Task details: Look through the data below. Show each line where the string "height" occurs.

Records supplied:
◆ ◆ ◆

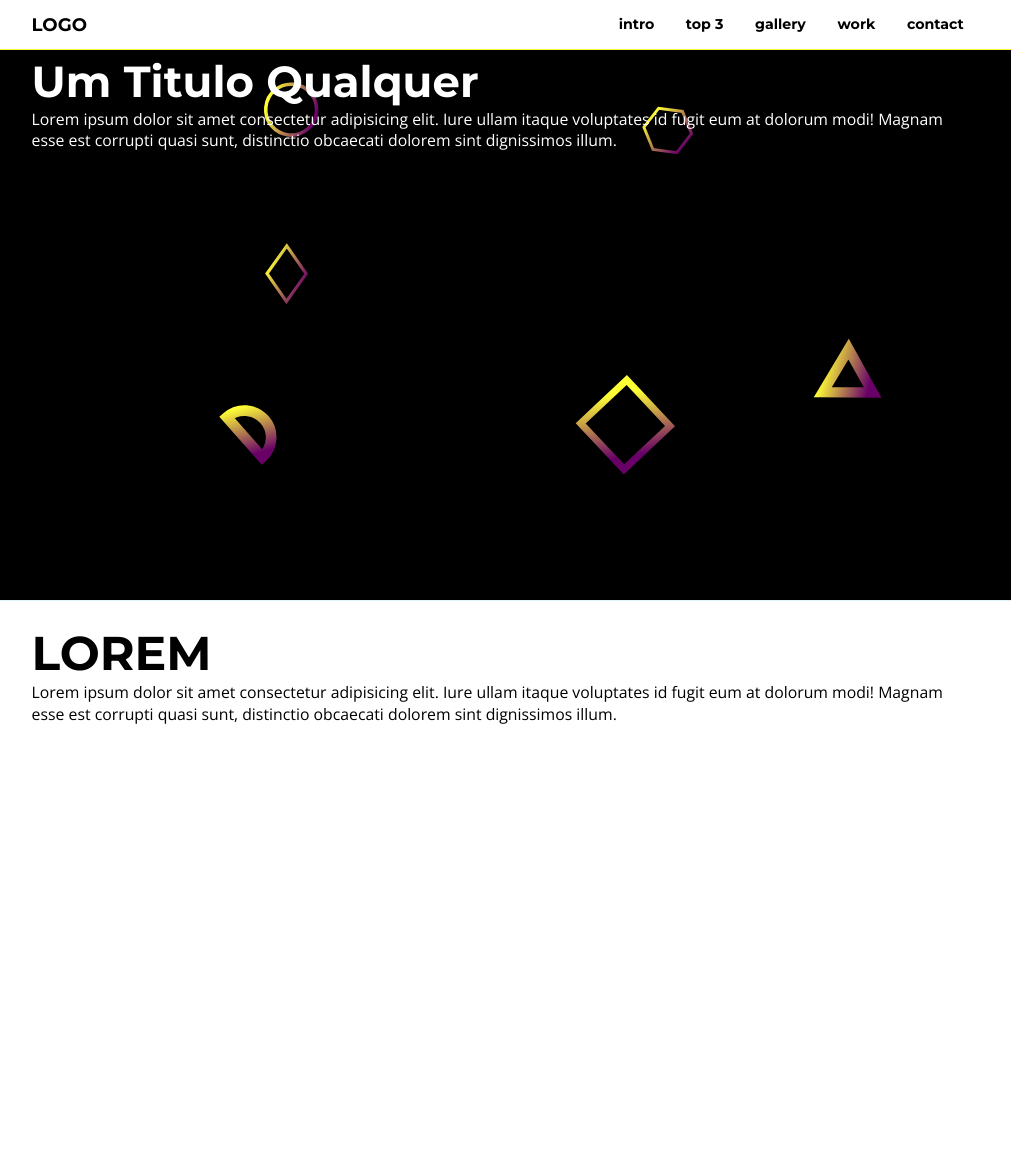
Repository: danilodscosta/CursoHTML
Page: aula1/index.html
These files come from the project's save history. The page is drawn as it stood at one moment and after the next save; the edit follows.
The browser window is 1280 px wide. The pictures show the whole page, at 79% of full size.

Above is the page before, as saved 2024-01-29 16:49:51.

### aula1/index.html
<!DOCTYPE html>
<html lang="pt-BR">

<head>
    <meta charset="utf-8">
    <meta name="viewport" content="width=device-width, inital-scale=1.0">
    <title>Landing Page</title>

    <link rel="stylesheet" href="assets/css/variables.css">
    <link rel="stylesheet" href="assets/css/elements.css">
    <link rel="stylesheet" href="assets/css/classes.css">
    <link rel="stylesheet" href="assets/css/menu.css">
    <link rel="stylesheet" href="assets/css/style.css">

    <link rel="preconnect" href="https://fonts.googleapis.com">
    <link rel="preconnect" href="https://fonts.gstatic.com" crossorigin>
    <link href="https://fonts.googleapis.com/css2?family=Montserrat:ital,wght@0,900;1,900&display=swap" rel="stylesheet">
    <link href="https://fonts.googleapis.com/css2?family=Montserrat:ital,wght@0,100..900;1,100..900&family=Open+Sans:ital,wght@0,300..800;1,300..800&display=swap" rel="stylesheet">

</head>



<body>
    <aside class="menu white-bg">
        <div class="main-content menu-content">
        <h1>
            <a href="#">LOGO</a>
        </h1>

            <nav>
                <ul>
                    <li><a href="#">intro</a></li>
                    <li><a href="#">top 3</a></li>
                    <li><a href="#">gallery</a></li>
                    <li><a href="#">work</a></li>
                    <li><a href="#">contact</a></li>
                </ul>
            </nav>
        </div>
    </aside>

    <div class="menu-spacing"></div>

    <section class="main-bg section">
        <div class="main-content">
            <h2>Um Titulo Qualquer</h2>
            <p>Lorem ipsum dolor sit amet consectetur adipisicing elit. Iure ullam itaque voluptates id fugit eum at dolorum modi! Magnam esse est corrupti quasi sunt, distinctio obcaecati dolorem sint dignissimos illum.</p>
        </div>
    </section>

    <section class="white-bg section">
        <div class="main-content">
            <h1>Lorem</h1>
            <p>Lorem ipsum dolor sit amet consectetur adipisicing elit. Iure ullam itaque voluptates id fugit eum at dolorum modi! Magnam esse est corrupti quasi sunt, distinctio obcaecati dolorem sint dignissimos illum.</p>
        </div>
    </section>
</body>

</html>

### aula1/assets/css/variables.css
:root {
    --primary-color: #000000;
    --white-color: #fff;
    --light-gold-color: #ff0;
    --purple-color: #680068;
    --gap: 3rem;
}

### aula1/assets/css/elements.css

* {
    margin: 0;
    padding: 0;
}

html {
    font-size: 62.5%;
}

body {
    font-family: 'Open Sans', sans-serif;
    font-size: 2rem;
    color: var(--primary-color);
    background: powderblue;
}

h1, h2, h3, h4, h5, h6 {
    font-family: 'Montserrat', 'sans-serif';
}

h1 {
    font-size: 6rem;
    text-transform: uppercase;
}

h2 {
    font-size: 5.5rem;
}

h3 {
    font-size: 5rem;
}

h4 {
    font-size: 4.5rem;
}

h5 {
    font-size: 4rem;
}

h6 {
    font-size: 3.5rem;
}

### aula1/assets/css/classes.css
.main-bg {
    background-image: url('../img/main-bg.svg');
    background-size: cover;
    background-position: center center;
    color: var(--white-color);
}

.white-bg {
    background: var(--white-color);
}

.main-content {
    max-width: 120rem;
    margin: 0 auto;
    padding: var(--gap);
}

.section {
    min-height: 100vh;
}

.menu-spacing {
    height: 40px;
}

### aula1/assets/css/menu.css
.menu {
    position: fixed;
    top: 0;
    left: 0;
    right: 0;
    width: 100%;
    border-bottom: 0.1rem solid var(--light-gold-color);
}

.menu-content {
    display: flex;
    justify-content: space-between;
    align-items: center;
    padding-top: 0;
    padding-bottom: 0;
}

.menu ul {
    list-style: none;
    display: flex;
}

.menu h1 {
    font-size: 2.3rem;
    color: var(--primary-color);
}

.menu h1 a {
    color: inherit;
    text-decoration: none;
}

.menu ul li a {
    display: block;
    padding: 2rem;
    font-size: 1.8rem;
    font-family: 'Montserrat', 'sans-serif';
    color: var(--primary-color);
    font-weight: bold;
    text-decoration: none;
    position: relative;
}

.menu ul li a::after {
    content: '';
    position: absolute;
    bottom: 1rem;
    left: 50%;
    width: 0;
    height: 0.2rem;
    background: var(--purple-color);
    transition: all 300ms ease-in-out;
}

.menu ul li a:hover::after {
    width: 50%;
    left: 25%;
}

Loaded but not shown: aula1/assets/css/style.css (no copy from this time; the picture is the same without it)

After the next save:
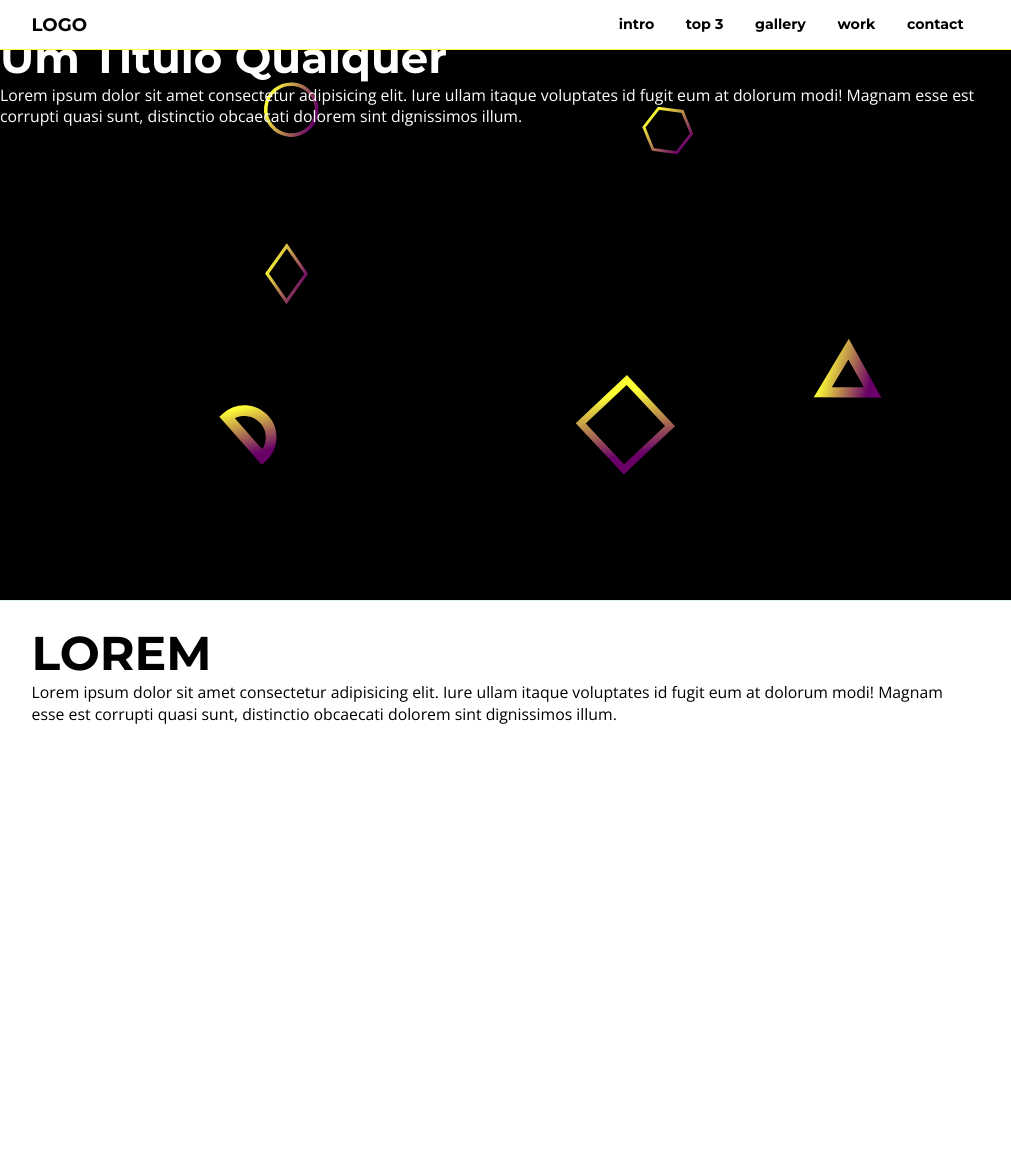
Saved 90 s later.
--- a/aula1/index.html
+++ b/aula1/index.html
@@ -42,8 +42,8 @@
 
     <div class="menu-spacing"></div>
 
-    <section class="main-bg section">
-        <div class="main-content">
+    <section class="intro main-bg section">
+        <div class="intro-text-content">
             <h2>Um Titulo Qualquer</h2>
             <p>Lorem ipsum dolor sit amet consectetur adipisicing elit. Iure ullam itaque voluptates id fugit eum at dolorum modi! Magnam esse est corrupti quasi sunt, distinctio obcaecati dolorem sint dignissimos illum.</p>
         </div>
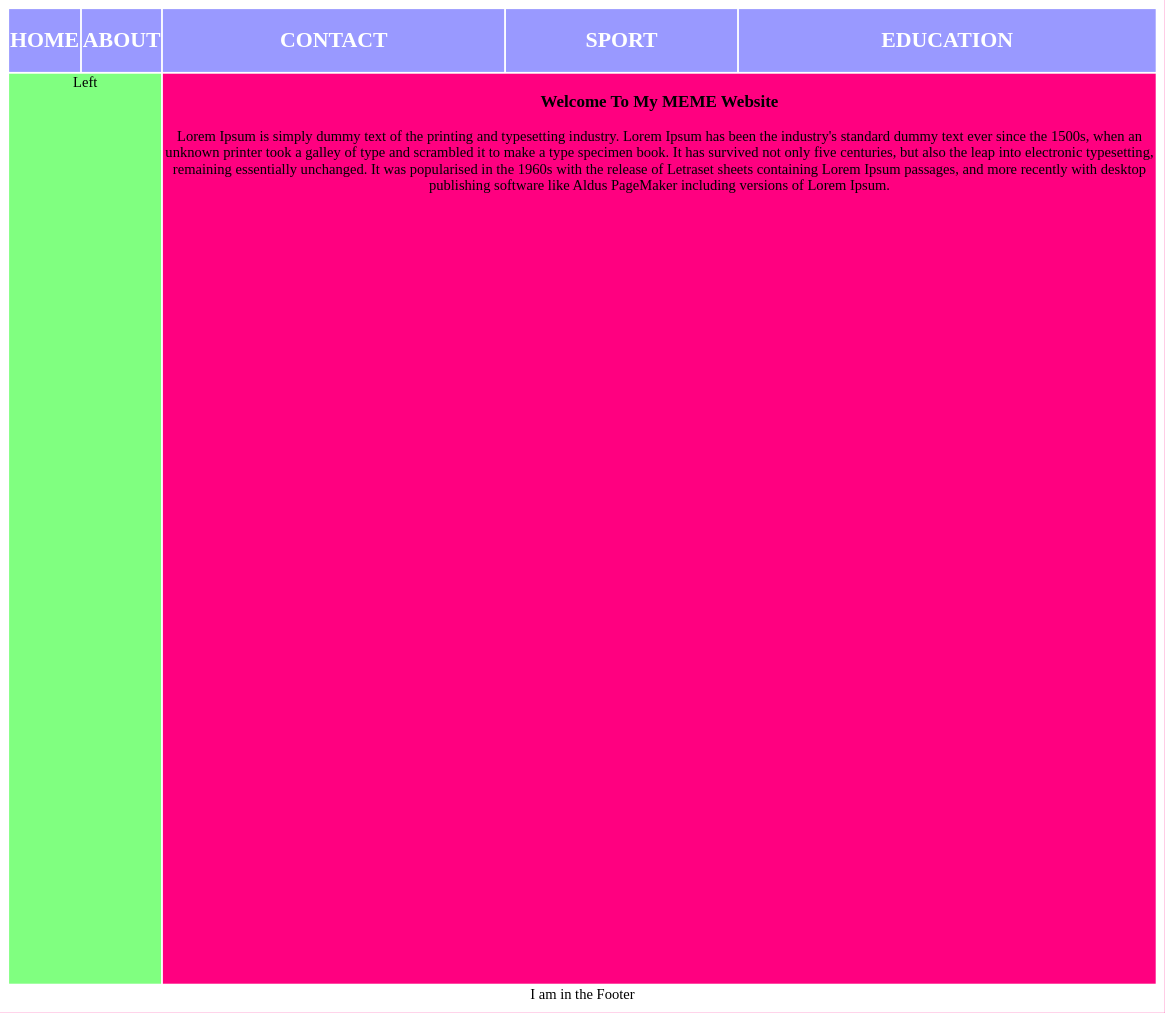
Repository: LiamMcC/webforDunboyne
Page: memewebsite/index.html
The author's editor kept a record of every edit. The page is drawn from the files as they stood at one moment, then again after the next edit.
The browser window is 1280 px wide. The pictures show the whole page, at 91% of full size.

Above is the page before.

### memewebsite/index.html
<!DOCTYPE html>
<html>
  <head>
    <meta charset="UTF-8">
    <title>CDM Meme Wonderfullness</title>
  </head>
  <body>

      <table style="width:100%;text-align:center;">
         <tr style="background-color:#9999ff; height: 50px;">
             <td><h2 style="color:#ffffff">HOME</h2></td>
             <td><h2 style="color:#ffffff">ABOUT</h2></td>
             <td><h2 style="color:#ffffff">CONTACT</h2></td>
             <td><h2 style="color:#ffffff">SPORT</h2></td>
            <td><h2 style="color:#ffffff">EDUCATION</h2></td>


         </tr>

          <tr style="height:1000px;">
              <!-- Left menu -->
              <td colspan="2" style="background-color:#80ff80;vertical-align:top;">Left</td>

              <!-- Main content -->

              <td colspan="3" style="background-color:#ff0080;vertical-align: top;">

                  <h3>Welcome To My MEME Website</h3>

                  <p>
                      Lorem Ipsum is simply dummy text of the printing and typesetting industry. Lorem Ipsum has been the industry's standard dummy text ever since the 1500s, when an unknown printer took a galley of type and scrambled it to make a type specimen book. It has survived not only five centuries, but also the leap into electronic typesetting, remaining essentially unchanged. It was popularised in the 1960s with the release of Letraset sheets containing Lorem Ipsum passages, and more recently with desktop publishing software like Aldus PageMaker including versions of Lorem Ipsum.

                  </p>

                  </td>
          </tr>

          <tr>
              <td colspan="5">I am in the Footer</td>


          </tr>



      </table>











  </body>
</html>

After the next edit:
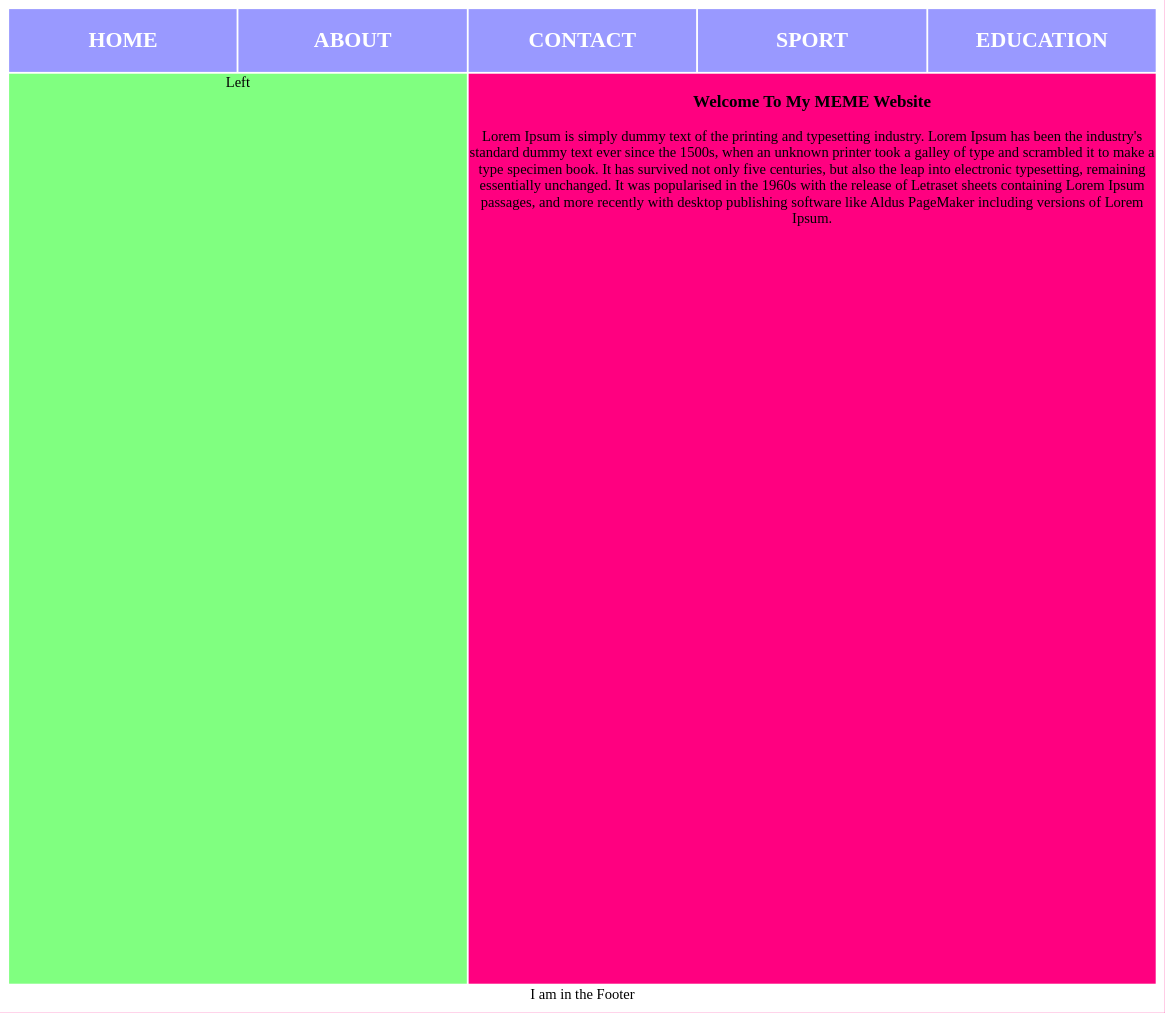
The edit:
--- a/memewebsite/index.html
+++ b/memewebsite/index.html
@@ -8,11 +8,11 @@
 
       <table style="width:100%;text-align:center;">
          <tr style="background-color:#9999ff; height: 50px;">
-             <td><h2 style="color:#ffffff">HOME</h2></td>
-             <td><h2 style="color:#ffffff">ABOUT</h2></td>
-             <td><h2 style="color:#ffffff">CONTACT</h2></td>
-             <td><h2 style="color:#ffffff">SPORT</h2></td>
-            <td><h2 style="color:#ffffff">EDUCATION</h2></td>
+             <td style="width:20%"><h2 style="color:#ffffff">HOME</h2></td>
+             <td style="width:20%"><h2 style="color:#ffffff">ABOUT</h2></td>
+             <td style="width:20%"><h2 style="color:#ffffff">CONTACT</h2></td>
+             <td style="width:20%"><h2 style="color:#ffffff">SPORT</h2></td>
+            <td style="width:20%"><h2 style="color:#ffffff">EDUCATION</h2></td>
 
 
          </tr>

◆ ◆ ◆

Solution to the problem:
    min-height: 100vh;
    height: 40px;
    height: 0.2rem;
         <tr style="background-color:#9999ff; height: 50px;">
          <tr style="height:1000px;">
          <tr style="background-color:#9999ff; height: 50px;">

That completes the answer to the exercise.